The online order fulfillment monster has come under public scrutiny in the UK after an undercover ITV investigation aired on June 24 showing that the practice of Amazon destroying goods and new items is not illegal in the UK.
According to reports made to ITV by whistleblowers, between 130,000 and 200,000 items are expected to be marked “destroy” in one week at one of the 24 Amazon fulfillment centers in the UK.
The Dunfermline warehouse in Scotland, which the story broke as the primary location for the return of the unwanted stock, was filmed by investigators taking a truckload of barrels filled with items to a waste recycling plant.
In addition, the whistleblower provided evidence through screenshots of excel spreadsheets with targets for destruction, which business correspondent Richard Pallot reported on.
If Amazon destroying goods to that extent in one warehouse alone the overall numbers of items are many millions a year – in the UK. Yet when questioned by ITV’s John Boumphrey, the head of Amazon’s UK business told the channel that the amount of stock destroyed is “extremely small.”

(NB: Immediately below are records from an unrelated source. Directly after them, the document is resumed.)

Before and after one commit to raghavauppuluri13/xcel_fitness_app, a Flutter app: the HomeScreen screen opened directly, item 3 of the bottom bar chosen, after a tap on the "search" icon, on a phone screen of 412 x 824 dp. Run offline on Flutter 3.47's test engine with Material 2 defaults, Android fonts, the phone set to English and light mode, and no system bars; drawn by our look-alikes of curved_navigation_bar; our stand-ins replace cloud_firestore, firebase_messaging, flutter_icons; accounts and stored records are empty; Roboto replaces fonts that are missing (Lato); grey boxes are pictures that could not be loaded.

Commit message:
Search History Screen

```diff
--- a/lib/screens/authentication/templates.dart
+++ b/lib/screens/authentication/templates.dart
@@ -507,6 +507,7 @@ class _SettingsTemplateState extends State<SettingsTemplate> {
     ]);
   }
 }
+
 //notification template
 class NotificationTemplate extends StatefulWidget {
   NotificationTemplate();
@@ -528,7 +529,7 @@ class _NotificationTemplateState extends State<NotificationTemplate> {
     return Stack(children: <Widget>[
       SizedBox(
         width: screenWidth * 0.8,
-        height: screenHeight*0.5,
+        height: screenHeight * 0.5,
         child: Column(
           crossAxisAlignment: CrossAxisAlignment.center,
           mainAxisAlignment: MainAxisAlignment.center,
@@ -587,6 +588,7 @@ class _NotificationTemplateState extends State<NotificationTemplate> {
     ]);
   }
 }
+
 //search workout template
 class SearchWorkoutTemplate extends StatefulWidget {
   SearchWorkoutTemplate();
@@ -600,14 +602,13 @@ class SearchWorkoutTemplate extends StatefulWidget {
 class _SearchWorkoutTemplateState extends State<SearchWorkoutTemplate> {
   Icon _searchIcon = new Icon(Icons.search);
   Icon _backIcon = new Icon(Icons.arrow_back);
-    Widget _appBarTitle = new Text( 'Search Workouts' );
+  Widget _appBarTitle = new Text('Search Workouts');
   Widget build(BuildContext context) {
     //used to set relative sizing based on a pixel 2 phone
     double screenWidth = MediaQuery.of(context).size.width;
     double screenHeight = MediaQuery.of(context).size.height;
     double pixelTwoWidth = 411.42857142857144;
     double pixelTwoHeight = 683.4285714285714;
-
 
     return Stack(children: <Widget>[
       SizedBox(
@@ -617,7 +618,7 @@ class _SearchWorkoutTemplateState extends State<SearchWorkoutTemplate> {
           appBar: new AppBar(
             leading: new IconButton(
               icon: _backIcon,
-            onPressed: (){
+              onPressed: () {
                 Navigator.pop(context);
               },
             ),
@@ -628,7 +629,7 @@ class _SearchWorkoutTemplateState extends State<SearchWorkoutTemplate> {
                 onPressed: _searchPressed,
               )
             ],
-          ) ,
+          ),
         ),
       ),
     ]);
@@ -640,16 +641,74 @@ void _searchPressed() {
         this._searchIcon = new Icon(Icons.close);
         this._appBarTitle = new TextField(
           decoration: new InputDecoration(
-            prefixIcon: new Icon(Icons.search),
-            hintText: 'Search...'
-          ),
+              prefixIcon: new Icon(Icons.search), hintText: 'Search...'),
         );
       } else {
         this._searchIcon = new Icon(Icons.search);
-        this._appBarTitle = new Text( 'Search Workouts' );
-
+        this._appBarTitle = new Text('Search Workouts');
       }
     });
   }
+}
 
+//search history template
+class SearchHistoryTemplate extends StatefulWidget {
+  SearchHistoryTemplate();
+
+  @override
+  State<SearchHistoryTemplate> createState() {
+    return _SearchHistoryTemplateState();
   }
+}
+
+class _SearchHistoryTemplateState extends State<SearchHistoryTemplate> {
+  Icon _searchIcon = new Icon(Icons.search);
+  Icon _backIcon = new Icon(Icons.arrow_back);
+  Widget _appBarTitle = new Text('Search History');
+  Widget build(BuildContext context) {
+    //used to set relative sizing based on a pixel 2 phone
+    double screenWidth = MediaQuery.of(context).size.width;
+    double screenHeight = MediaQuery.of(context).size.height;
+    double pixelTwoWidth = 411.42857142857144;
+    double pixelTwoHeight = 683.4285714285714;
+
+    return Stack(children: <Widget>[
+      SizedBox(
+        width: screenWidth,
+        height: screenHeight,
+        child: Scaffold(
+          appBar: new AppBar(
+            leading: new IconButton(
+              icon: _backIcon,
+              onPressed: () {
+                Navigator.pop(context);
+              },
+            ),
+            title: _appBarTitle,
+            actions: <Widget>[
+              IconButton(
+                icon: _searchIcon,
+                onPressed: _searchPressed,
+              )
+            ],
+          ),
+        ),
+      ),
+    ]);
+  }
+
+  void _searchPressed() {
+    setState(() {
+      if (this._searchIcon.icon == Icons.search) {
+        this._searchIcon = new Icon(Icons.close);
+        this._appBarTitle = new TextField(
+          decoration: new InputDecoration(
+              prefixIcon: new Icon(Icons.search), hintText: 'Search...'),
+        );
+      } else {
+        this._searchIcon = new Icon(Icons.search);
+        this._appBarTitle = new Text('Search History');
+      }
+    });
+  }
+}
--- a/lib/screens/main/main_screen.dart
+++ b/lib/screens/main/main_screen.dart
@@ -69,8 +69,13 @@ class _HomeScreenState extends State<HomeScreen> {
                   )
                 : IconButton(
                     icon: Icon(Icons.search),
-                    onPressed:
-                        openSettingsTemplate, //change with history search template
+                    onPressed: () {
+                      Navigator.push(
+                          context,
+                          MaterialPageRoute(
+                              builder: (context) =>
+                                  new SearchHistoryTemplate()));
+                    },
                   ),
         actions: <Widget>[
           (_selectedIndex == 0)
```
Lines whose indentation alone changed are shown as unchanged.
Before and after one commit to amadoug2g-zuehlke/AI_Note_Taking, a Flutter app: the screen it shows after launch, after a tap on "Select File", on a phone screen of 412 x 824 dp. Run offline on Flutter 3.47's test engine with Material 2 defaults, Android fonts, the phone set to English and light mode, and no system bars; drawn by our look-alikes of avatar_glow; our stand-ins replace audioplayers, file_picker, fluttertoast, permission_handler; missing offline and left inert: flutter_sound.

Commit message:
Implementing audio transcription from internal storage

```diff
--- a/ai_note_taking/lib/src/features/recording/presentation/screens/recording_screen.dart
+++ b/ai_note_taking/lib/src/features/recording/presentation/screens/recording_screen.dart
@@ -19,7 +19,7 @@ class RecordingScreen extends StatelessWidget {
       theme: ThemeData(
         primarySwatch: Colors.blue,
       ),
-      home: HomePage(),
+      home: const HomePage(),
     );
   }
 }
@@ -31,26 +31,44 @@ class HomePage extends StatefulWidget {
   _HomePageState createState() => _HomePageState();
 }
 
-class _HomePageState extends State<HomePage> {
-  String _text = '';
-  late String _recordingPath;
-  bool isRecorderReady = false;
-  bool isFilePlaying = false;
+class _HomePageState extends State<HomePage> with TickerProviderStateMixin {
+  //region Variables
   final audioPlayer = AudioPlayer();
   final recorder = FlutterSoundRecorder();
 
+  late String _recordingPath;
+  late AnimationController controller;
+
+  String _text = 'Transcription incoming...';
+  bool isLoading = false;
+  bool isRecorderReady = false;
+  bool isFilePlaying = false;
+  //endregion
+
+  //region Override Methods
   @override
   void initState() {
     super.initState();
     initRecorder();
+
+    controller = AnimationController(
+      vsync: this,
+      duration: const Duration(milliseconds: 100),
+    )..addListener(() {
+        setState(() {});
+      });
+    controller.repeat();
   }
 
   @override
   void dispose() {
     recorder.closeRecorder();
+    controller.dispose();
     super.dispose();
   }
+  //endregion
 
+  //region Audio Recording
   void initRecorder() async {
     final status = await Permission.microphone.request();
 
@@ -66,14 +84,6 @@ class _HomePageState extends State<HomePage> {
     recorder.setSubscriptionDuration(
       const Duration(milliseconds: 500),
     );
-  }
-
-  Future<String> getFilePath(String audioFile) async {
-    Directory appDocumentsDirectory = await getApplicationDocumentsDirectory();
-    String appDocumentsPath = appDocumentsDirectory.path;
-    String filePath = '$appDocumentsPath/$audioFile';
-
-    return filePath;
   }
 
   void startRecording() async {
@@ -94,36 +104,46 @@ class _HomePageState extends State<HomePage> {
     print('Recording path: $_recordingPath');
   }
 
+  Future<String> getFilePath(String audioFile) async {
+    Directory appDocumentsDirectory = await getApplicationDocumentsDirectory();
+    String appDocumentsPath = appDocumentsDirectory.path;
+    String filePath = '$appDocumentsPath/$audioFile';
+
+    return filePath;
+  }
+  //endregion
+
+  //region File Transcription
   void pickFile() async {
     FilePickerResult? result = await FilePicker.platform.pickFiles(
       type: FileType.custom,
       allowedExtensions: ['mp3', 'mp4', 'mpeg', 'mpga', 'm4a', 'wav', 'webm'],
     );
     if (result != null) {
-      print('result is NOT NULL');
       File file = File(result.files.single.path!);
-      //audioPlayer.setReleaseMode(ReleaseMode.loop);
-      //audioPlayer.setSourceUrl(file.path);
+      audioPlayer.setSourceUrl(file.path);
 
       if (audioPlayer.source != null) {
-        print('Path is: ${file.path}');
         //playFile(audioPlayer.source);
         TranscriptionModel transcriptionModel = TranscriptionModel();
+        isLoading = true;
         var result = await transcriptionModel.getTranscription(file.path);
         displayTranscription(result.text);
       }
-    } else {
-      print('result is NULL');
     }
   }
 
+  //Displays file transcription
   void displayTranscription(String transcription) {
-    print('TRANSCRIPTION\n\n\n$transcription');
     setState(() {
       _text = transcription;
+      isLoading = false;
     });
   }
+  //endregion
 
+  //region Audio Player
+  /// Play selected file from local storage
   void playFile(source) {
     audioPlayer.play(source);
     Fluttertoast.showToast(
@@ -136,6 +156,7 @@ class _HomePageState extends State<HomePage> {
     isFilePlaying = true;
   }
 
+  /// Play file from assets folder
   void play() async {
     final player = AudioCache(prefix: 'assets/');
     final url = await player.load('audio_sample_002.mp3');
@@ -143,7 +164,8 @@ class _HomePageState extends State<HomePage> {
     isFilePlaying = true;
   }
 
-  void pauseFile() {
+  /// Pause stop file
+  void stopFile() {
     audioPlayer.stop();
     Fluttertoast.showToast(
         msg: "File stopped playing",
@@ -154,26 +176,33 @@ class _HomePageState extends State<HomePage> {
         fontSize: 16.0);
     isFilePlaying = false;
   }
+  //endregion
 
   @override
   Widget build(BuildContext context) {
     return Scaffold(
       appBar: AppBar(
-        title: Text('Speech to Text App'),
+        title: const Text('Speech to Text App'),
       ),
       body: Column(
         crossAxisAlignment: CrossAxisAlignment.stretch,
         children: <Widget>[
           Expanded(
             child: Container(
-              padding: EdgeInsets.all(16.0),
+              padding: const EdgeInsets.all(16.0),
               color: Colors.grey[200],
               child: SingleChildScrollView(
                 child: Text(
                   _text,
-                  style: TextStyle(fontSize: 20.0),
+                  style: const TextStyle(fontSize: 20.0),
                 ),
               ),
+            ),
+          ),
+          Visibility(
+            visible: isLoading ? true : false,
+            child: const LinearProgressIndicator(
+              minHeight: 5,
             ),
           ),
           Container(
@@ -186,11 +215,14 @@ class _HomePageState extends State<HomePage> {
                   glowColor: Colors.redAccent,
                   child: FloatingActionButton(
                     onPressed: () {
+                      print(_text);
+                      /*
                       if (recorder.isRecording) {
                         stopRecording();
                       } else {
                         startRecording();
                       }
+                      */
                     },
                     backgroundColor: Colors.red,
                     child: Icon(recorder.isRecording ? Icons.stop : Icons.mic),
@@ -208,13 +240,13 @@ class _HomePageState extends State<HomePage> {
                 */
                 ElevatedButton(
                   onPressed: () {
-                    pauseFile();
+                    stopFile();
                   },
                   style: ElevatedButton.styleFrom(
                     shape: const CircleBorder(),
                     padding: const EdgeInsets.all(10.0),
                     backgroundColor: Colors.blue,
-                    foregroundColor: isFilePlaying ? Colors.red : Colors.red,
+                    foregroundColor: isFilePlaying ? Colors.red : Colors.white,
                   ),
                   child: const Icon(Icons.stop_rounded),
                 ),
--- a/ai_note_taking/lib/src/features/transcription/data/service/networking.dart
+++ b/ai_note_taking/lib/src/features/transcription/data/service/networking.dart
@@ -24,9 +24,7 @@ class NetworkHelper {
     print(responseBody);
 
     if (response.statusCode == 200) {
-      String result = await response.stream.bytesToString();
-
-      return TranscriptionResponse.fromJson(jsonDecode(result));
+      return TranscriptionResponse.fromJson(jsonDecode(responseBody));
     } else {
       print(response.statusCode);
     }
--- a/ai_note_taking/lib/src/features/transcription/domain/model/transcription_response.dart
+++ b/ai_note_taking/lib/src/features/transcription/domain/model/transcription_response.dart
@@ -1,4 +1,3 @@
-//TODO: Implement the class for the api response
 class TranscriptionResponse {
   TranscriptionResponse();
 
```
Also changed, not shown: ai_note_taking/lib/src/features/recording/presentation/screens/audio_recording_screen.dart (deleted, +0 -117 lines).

Perhaps he meant in comparison to the overall amount of business done by Amazon, which reported a profit from January to March 2021 of $8.1bn (£5.8bn)
Despite the shock of the British public, the practice of Amazon destroying goods appears to be commonplace around the world and is not breaking any laws in the UK. Nevertheless, once the news came out, the Prime Minister wanted the matter “looked into”!
Amazon destroying goods not only in the UK
In Canada, undercover investigators posed as interested customers and were given a Toronto e-waste recycling and product destruction facility tour.
Then, armed with micro cameras, they recorded an employee saying that the facility receives ’’tons and tons of Amazon returns and that every week their facility breaks apart and shreds at least one tractor-trailer load of Amazon returns; sometimes even up to three to five truck-loads.”
Other investigations revealed a similar story. For example, one investigator purchased items from Amazon Canada, opened the packaging, and inserted a GPS tracker into each one. Everything was sent back in its original packaging.
The trackers revealed the journeys that the items then took, including the story of a backpack that ended up in a waste management plant even though there was nothing wrong with it when it was put back in the packaging and returned.
Another undercover investigation, this time by a French Television station, revealed a similar story in 2019. Alma Dufour, a campaigner at Friends of the Earth, told Télérama: “Amazon prefers to throw away some of the unsold products on its site, rather than continuing to stock them, even if they are new, in perfect working order or with slight defects.”
In 2020, the French government, acting to stop Amazon from destroying goods, passed a new Waste Law known as Law No. 2020-105: Regarding a Circular Economy and the Fight Against Waste. The objective is for businesses and consumers to reuse resources and recycle as much as possible against set targets.
A challenge is the order fulfillment service that Amazon runs, which charges Amazon marketplace suppliers for warehouse space for holding their goods, picking, and dispatching against orders.
Once the cost of keeping goods becomes more expensive and less profitable, suppliers often have the goods destroyed because it’s cheaper than waiting to sell them.
Consumer online shopping trends show that 10 percent of people who shop in a physical store take items back compared to more than 40 percent of shoppers who buy goods online. With the move to mostly online shopping during the pandemic and lockdowns, this trend is set to increase.
Fake reviews: A big issue
It’s not a good time for Amazon’s UK business, which, along with Google, is being investigated by the Competition and Markets Authority (CMA) for not doing enough to stop fake reviews on their sites.
The Guardian reported that Andrea Coscelli, the chief executive of the CMA, said: “Our worry is that millions of online shoppers could be misled by reading fake reviews and then spending their money based on those recommendations.”
In addition, fake reviews could drive up returns if consumers find that the products do not perform as expected from reading online comments. The CMA has said it will take action if its investigations find that British Consumer Law has been broken.